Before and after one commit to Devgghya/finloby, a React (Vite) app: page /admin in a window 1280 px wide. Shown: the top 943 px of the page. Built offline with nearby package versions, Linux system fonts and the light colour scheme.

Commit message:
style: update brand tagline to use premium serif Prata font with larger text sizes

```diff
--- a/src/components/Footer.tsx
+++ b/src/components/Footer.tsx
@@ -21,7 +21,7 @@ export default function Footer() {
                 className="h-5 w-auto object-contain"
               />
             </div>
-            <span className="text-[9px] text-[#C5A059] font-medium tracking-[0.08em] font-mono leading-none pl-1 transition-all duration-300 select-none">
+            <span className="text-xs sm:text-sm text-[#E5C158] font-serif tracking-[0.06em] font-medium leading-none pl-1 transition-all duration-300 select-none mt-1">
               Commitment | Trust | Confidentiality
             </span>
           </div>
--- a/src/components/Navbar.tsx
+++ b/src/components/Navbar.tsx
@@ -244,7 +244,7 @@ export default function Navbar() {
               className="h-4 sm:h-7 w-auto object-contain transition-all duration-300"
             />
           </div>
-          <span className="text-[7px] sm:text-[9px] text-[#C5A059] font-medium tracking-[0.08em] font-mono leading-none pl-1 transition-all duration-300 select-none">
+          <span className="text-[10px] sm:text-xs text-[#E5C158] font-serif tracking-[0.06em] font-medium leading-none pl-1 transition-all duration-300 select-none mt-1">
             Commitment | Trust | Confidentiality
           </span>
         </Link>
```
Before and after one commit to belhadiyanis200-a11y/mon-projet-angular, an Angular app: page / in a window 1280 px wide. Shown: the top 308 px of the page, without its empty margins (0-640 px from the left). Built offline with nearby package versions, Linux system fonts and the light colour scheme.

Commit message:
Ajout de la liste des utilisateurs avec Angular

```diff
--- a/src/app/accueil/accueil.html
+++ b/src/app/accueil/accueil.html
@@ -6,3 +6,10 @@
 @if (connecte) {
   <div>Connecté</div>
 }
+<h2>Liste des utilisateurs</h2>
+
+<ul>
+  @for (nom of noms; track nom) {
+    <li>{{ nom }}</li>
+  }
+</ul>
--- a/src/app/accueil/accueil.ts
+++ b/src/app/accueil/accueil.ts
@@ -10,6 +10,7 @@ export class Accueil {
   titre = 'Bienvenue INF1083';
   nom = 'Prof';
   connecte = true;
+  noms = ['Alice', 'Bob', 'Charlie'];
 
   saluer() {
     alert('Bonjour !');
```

__________

DIRECTIONS: All of the data above should be reproduced exactly.

SOLUTION TO THE EXERCISE:
Before and after one commit to Devgghya/finloby, a React (Vite) app: page /admin in a window 1280 px wide. Shown: the top 943 px of the page. Built offline with nearby package versions, Linux system fonts and the light colour scheme.

Commit message:
style: update brand tagline to use premium serif Prata font with larger text sizes

```diff
--- a/src/components/Footer.tsx
+++ b/src/components/Footer.tsx
@@ -21,7 +21,7 @@ export default function Footer() {
                 className="h-5 w-auto object-contain"
               />
             </div>
-            <span className="text-[9px] text-[#C5A059] font-medium tracking-[0.08em] font-mono leading-none pl-1 transition-all duration-300 select-none">
+            <span className="text-xs sm:text-sm text-[#E5C158] font-serif tracking-[0.06em] font-medium leading-none pl-1 transition-all duration-300 select-none mt-1">
               Commitment | Trust | Confidentiality
             </span>
           </div>
--- a/src/components/Navbar.tsx
+++ b/src/components/Navbar.tsx
@@ -244,7 +244,7 @@ export default function Navbar() {
               className="h-4 sm:h-7 w-auto object-contain transition-all duration-300"
             />
           </div>
-          <span className="text-[7px] sm:text-[9px] text-[#C5A059] font-medium tracking-[0.08em] font-mono leading-none pl-1 transition-all duration-300 select-none">
+          <span className="text-[10px] sm:text-xs text-[#E5C158] font-serif tracking-[0.06em] font-medium leading-none pl-1 transition-all duration-300 select-none mt-1">
             Commitment | Trust | Confidentiality
           </span>
         </Link>
```
Before and after one commit to belhadiyanis200-a11y/mon-projet-angular, an Angular app: page / in a window 1280 px wide. Shown: the top 308 px of the page, without its empty margins (0-640 px from the left). Built offline with nearby package versions, Linux system fonts and the light colour scheme.

Commit message:
Ajout de la liste des utilisateurs avec Angular

```diff
--- a/src/app/accueil/accueil.html
+++ b/src/app/accueil/accueil.html
@@ -6,3 +6,10 @@
 @if (connecte) {
   <div>Connecté</div>
 }
+<h2>Liste des utilisateurs</h2>
+
+<ul>
+  @for (nom of noms; track nom) {
+    <li>{{ nom }}</li>
+  }
+</ul>
--- a/src/app/accueil/accueil.ts
+++ b/src/app/accueil/accueil.ts
@@ -10,6 +10,7 @@ export class Accueil {
   titre = 'Bienvenue INF1083';
   nom = 'Prof';
   connecte = true;
+  noms = ['Alice', 'Bob', 'Charlie'];
 
   saluer() {
     alert('Bonjour !');
```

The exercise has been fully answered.